by Joanne Hannaford
Happy International Women in Engineering Day. It has certainly been an eventful year - one that has tested our resilience and required us all to adapt quickly. I wanted to take this opportunity to reflect on everything our community has accomplished over the past 12 months.
One notable achievement is that there are now more than one million women working in core STEM industries in the UK, recently recognised by WISE in their #1ofTheMillion campaign. This is the result of tireless efforts by individuals and organisations across the country to realise a more equitable STEM workforce, and directly ties into the theme of this year's celebration: women who shape the world. The ever-increasing importance of technology is demonstrated in recent deployments to map active cases of Coronavirus, deliver healthcare in rural communities and teach lessons to school children during lockdown.
It is exhilarating to think about the impact that more women entering STEM professions is having; no doubt it will shape our world for the better. However, empowering women to build innovative products will only take us so far; we also need to ensure that women are commercially equipped to enable their products' long-term viability in the market. Goldman Sachs is committed to addressing both.
We are a long-standing supporter of Code First: Girls and their mission to equip women with the skills required to access careers in coding. In light of the pandemic, this social enterprise pivoted rapidly to ensure they remain on course to achieve their aim of teaching 20,000 women to code by the end of this year. Not only did they transition to delivering courses remotely in a matter of weeks, but they also held a virtual hackathon, Hack From Home, which saw more than 50 women convene virtually to create prototypes of products that would bring relief to those suffering as a result of the pandemic. With the event being open to women of all technical abilities, this hackathon was particularly powerful; women who might have only recently completed a coding course, or perhaps not participated in a hackathon before, were able to collaborate alongside experienced professionals in a friendly and supportive environment. We were thrilled that Christine Smyth, co-chair of the EMEA Women in Engineering Network, was invited to sit on the judging panel.
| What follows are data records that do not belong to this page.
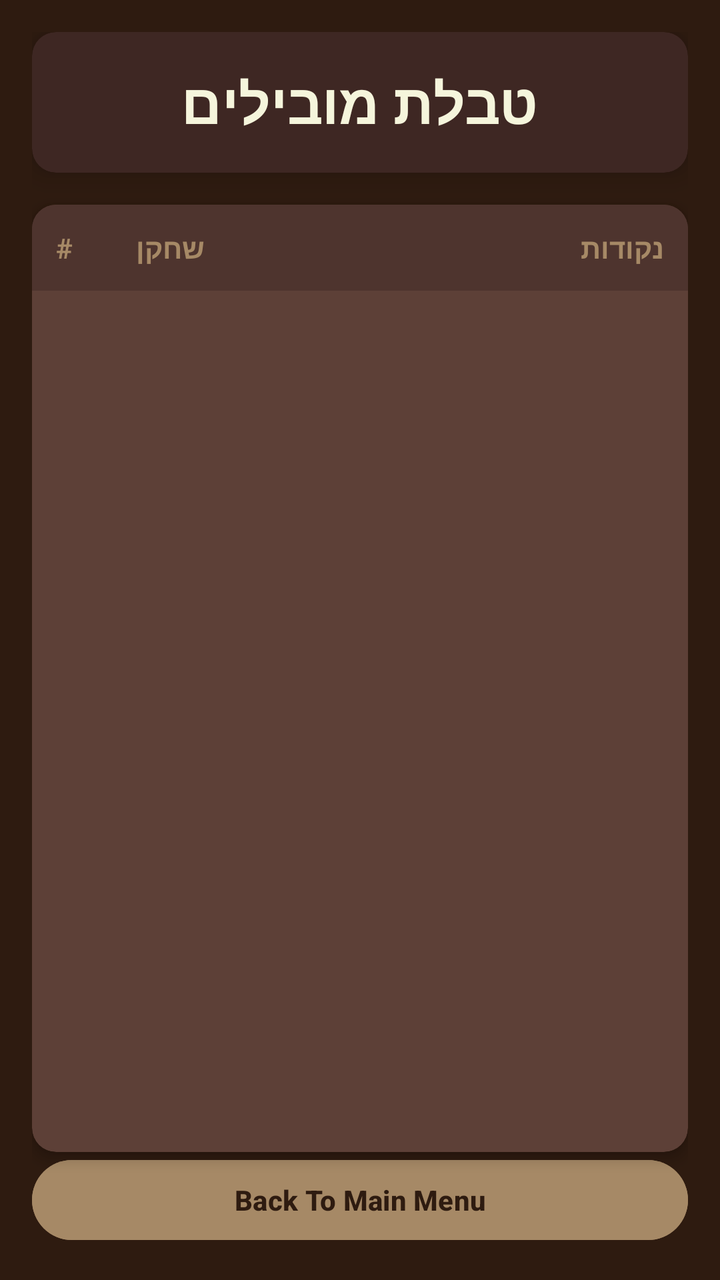
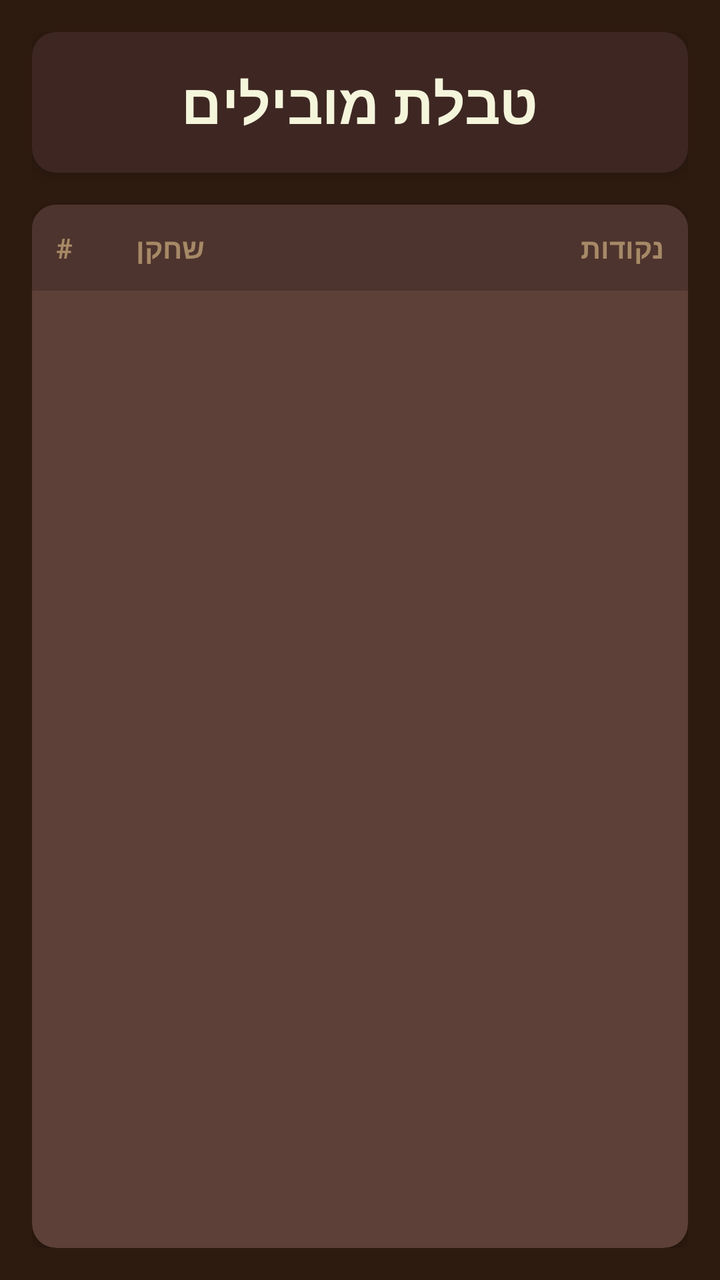

The first picture is an Android layout as it rendered before a commit; the second is the same layout after the commit. The layout source and the unified diff follow.
<!-- AndroidManifest.xml: application theme Theme.BackGammonFinal -->
<!-- res/layout/fragment_leaderboard.xml -->
<?xml version="1.0" encoding="utf-8"?>
<LinearLayout xmlns:android="http://schemas.android.com/apk/res/android"
    xmlns:app="http://schemas.android.com/apk/res-auto"
    android:layout_width="match_parent"
    android:layout_height="match_parent"
    android:background="#2E1B10"
    android:orientation="vertical"
    android:padding="16dp">

    <androidx.cardview.widget.CardView
        android:layout_width="match_parent"
        android:layout_height="wrap_content"
        android:layout_marginBottom="16dp"
        app:cardBackgroundColor="#3E2723"
        app:cardCornerRadius="12dp"
        app:cardElevation="8dp">

        <LinearLayout
            android:layout_width="match_parent"
            android:layout_height="wrap_content"
            android:gravity="center"
            android:orientation="vertical"
            android:padding="16dp">

            <TextView
                android:layout_width="wrap_content"
                android:layout_height="wrap_content"
                android:text="טבלת מובילים"
                android:textColor="#F5F5DC"
                android:textSize="28sp"
                android:textStyle="bold" />

        </LinearLayout>
    </androidx.cardview.widget.CardView>

    <androidx.cardview.widget.CardView
        android:layout_width="match_parent"
        android:layout_height="0dp"
        android:layout_weight="1"
        app:cardBackgroundColor="#5D4037"
        app:cardCornerRadius="12dp"
        app:cardElevation="4dp">

        <LinearLayout
            android:layout_width="match_parent"
            android:layout_height="match_parent"
            android:orientation="vertical">

            <LinearLayout
                android:layout_width="match_parent"
                android:layout_height="wrap_content"
                android:background="#4E342E"
                android:padding="12dp"
                android:orientation="horizontal">

                <TextView
                    android:layout_width="40dp"
                    android:layout_height="wrap_content"
                    android:text="#"
                    android:textColor="#A68966"
                    android:textStyle="bold" />

                <TextView
                    android:layout_width="0dp"
                    android:layout_height="wrap_content"
                    android:layout_weight="1"
                    android:text="שחקן"
                    android:gravity="end"
                    android:textColor="#A68966"
                    android:textStyle="bold" />

                <TextView
                    android:layout_width="wrap_content"
                    android:layout_height="wrap_content"
                    android:text="נקודות"
                    android:textColor="#A68966"
                    android:textStyle="bold" />
            </LinearLayout>

            <androidx.recyclerview.widget.RecyclerView
                android:id="@+id/recyclerViewLeaderboard"
                android:layout_width="match_parent"
                android:layout_height="match_parent"
                android:padding="8dp"
                android:clipToPadding="false" />
        </LinearLayout>
    </androidx.cardview.widget.CardView>

    <Button
        android:id="@+id/btnBackToGame"
        android:layout_width="match_parent"
        android:layout_height="wrap_content"
        android:backgroundTint="#A68966"
        android:text="Back To Main Menu"
        android:textColor="#2E1B10"
        android:textStyle="bold" />

</LinearLayout>
<!-- resources referenced by this layout -->
<resources>
  <style name="Theme.BackGammonFinal" parent="Base.Theme.BackGammonFinal" />
  <style name="Base.Theme.BackGammonFinal" parent="Theme.Material3.DayNight.NoActionBar">
      </style>
</resources>

<!-- the commit's change to res/layout/fragment_leaderboard.xml (unified diff, before → after) -->
@@ -93,6 +93,7 @@
         android:backgroundTint="#A68966"
         android:text="Back To Main Menu"
         android:textColor="#2E1B10"
-        android:textStyle="bold" />
+        android:textStyle="bold"
+        android:visibility="gone"/>
 
 </LinearLayout>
For an entrepreneur looking to get their idea off the ground however, the most challenging part is not the conception, but rather the process of developing it into a viable product. We therefore engaged engineers from Goldman Sachs Accelerate, an internal platform that empowers our people to build new businesses with the firm’s capital and resources, to run bespoke workshops with the top five winning teams, providing coaching on how to pitch their products effectively, as well as develop sound business plans. Our engineers were thoroughly impressed by the professionalism of the teams, their astute questions, and the customer focus evident in their strategy. Whilst these were one-off sessions, we are exploring how we can continue to mentor these groups.
This has been an extremely rewarding process for everyone involved. We must all strive to continue attracting women into STEM and encourage each and every one of them to shape our world in their own unique way.
Joanne Hannaford is a Managing Director and Head of Engineering in EMEA for Goldman Sachs. This article originally was published on LinkedIn.